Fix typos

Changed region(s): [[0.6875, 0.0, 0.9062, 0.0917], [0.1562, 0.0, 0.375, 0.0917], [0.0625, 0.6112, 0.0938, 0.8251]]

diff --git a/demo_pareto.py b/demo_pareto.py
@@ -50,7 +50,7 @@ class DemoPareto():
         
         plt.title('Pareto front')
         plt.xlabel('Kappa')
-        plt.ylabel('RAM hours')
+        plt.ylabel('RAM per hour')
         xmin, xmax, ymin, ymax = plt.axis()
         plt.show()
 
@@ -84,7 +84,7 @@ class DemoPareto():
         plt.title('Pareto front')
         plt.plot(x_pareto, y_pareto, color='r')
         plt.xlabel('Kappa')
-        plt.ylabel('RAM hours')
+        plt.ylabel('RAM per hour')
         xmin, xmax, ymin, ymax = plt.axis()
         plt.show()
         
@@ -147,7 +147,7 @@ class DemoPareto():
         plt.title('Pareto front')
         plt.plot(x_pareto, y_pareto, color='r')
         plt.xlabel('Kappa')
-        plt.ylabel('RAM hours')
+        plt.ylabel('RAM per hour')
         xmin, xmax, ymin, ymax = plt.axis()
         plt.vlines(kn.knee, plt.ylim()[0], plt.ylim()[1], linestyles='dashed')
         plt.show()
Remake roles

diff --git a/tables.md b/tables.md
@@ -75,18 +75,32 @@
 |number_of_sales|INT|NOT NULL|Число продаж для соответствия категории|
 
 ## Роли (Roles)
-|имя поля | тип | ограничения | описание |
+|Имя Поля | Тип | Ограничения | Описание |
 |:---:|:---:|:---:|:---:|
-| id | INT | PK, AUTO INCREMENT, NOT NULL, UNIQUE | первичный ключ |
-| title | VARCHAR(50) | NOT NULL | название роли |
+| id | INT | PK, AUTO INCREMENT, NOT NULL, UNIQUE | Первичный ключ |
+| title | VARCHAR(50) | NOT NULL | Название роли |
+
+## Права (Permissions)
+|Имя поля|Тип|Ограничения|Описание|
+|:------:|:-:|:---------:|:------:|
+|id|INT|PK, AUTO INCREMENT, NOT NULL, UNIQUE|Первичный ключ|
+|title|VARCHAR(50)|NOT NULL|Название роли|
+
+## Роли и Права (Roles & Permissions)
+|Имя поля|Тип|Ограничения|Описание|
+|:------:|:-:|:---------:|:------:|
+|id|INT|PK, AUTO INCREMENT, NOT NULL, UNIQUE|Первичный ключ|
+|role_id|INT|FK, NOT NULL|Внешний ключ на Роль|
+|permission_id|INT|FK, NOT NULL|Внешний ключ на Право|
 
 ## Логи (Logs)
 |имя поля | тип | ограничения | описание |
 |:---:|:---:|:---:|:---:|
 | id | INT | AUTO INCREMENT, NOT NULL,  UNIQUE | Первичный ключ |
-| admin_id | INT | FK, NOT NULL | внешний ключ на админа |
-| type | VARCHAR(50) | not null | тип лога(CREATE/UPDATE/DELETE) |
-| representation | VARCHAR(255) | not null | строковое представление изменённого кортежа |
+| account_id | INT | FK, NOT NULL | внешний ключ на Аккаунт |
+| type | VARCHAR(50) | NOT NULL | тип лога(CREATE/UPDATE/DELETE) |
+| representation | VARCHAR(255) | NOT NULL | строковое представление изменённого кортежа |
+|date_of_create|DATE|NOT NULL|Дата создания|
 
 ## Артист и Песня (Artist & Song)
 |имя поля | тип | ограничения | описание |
- - -
== What you have to do ==
Copy out each line of the data above, exactly, if it lies between the line holding "-75,18 +75,32 @@" and the line holding "на Аккаунт |", inclusive; copy no other line.

== Exercise output ==
@@ -75,18 +75,32 @@
 |number_of_sales|INT|NOT NULL|Число продаж для соответствия категории|
 
 ## Роли (Roles)
-|имя поля | тип | ограничения | описание |
+|Имя Поля | Тип | Ограничения | Описание |
 |:---:|:---:|:---:|:---:|
-| id | INT | PK, AUTO INCREMENT, NOT NULL, UNIQUE | первичный ключ |
-| title | VARCHAR(50) | NOT NULL | название роли |
+| id | INT | PK, AUTO INCREMENT, NOT NULL, UNIQUE | Первичный ключ |
+| title | VARCHAR(50) | NOT NULL | Название роли |
+
+## Права (Permissions)
+|Имя поля|Тип|Ограничения|Описание|
+|:------:|:-:|:---------:|:------:|
+|id|INT|PK, AUTO INCREMENT, NOT NULL, UNIQUE|Первичный ключ|
+|title|VARCHAR(50)|NOT NULL|Название роли|
+
+## Роли и Права (Roles & Permissions)
+|Имя поля|Тип|Ограничения|Описание|
+|:------:|:-:|:---------:|:------:|
+|id|INT|PK, AUTO INCREMENT, NOT NULL, UNIQUE|Первичный ключ|
+|role_id|INT|FK, NOT NULL|Внешний ключ на Роль|
+|permission_id|INT|FK, NOT NULL|Внешний ключ на Право|
 
 ## Логи (Logs)
 |имя поля | тип | ограничения | описание |
 |:---:|:---:|:---:|:---:|
 | id | INT | AUTO INCREMENT, NOT NULL,  UNIQUE | Первичный ключ |
-| admin_id | INT | FK, NOT NULL | внешний ключ на админа |
-| type | VARCHAR(50) | not null | тип лога(CREATE/UPDATE/DELETE) |
-| representation | VARCHAR(255) | not null | строковое представление изменённого кортежа |
+| account_id | INT | FK, NOT NULL | внешний ключ на Аккаунт |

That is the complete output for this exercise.